  4. Secularism and the Founding Fathers (p60-68). Here the whole section is highly disengenious. RD starts with a false premise "It is conventional to assume the founding fathers... were deists." Is it? I'd always been lead to believe they were a mixture of fairly radical Christians of the Pilgrim Fathers kind and Enlightenment thinkers (including Deists). I found a webpage which lists the actual religious affiliations of the 56 signees and it turns out that even though the majority were Christians, RD quotes only from the 4 Deist/Unitarians.
  5. RD supposes that the reason Christianity is weak in the UK is because the UK was weary of religious wars or because it's full of ineffectual vicars (p62). He's half-right there. Actually it's easy to see why Christianity is weak in the UK, because church attendence tailed off massively after WWII, a secular war. Though it's probably true there's lots of UK vicars who see their role as having "innoculated vast swathes of the English against Christianity."
  6. Burden of proof. Strangely, RD believes on the one hand that the burden of proof rests on Christians (p74-75) and yet that it's unnecessary to read what they write (p14-p15). Admittedly, he says he'll read from credible Christians (p14), but most of the quotes he uses are from Christians I've never heard of, apart from Alistair McGrath p78pp1.

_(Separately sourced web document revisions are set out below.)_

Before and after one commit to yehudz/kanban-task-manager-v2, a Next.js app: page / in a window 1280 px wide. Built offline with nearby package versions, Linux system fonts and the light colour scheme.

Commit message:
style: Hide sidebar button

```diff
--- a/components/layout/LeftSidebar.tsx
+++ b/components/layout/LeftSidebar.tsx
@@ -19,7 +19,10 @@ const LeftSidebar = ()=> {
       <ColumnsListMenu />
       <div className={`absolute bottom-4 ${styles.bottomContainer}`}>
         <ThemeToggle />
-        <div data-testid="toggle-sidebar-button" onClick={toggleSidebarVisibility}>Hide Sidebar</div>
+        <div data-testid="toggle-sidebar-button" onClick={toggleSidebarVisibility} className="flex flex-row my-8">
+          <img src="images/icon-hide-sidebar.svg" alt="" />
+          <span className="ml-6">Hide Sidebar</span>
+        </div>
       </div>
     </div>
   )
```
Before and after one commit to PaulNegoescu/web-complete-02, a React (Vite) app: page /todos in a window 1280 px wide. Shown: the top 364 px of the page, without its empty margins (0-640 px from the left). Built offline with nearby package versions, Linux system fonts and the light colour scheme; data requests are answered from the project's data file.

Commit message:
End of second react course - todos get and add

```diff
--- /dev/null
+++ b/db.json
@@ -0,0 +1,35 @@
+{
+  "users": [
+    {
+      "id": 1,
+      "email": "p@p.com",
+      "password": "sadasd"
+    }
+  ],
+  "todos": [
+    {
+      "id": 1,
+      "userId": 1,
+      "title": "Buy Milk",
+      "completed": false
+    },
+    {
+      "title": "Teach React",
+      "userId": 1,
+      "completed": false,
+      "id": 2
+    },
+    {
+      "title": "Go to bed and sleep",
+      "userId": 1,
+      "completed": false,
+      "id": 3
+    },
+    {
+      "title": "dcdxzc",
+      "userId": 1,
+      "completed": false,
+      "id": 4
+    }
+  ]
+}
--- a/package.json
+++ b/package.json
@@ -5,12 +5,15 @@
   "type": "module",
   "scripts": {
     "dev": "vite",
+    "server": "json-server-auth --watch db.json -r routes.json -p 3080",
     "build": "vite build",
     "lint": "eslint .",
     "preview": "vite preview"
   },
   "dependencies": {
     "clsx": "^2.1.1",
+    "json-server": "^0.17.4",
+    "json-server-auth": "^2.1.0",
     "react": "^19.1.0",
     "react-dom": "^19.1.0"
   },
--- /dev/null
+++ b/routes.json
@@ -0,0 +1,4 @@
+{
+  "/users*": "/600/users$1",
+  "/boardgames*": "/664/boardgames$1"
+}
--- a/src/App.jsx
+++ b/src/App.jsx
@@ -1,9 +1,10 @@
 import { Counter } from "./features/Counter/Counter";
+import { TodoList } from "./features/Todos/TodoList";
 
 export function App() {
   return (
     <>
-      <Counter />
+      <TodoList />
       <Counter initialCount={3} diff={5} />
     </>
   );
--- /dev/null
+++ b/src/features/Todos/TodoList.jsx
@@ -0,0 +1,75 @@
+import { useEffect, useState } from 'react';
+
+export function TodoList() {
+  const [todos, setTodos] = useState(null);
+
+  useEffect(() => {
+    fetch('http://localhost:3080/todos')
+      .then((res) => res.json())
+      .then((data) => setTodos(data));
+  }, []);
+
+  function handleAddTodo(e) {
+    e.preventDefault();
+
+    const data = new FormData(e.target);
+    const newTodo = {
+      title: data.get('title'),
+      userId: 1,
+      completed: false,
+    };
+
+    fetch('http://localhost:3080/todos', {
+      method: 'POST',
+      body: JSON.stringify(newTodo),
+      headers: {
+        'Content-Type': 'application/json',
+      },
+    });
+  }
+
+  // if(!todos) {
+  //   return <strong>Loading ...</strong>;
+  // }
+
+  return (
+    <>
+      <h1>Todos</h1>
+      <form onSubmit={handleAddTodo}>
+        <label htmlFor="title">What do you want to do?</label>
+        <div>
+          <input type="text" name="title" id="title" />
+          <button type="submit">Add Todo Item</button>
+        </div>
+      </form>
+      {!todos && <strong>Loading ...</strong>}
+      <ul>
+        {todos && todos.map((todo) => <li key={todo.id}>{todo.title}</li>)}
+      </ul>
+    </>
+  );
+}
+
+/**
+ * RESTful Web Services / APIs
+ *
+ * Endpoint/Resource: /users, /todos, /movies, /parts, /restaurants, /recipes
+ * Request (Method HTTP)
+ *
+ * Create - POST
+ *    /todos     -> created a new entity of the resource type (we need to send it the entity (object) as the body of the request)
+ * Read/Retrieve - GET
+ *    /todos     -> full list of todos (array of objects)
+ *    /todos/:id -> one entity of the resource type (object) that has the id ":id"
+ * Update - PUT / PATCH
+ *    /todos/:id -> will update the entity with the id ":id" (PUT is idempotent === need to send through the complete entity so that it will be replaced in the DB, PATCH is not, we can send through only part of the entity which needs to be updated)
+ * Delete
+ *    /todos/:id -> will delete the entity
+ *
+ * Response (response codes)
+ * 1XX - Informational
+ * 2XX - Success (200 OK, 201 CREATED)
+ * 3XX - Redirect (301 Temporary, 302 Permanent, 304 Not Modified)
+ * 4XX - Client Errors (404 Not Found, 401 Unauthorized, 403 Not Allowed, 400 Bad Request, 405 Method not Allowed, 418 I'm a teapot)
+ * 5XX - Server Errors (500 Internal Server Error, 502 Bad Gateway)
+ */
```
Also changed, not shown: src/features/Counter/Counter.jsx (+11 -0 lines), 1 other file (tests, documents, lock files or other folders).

  7. Evolution as an Atheist weapon (p92). in the end RD sees the point of talking about Evolution as part of a war against Christianity "the real war is between rationalism and superstition... religion is the most common form of superstition." This is why RD isn't interested in avoiding conflict between Science and Christianity and why he's so critical of Atheists and Christians who do.
At this point I'm leaving it for now, because I'm only up to Chapter 4 and I want to watch the next episode of Life On Mars on DVD :-)

-cheers from julz @P